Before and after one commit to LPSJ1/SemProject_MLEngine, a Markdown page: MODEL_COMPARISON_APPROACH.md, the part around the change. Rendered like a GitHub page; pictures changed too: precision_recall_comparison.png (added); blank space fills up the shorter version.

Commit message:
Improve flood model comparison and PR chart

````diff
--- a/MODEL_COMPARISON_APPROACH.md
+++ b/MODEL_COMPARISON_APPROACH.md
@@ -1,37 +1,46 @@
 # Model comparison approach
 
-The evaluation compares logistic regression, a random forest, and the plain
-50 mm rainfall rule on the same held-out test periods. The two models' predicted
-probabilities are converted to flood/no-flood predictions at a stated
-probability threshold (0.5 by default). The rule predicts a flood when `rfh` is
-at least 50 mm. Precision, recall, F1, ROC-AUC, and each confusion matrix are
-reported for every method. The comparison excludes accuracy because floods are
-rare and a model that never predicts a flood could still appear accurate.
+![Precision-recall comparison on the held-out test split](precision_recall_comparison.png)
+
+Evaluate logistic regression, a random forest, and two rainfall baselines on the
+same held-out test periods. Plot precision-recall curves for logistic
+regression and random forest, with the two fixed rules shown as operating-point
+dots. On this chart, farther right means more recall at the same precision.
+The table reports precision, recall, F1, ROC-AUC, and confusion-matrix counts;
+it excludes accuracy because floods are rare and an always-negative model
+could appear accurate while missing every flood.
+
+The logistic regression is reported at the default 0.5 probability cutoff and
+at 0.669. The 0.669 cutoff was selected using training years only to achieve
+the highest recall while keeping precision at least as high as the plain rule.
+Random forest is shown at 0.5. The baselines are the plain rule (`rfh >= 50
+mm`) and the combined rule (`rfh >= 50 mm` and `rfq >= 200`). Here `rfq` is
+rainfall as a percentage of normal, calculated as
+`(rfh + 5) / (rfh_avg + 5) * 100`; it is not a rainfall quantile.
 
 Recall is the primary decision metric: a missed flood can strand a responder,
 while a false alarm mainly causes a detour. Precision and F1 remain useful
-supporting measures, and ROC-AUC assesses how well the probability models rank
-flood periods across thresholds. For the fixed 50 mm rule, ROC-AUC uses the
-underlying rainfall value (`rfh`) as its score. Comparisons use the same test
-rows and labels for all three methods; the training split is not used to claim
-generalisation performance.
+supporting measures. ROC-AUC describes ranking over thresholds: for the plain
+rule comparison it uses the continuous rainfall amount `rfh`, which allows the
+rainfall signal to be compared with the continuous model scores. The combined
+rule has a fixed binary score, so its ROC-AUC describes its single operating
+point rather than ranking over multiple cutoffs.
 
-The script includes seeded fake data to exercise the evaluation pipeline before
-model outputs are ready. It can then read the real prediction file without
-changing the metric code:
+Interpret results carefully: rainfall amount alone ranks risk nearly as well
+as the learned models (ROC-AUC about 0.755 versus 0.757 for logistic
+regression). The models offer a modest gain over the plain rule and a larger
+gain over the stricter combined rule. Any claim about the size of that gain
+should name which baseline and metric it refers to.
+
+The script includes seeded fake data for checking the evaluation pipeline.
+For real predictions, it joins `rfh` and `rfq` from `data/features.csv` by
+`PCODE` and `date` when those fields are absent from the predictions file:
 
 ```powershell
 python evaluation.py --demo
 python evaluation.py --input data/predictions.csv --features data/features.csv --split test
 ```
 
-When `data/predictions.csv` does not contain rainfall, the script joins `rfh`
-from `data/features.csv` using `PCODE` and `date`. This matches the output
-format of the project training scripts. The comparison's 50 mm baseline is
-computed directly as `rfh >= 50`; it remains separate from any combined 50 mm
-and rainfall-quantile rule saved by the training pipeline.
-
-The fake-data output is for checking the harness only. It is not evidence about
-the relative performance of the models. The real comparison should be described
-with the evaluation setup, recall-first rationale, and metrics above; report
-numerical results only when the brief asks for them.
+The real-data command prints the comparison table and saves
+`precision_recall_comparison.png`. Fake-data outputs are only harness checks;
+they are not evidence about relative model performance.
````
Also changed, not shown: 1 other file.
* * *
## Exercise:
Where a line of the data includes the string "real", list that line.

## Answer for the task:
-model outputs are ready. It can then read the real prediction file without
+For real predictions, it joins `rfh` and `rfq` from `data/features.csv` by
-the relative performance of the models. The real comparison should be described
+The real-data command prints the comparison table and saves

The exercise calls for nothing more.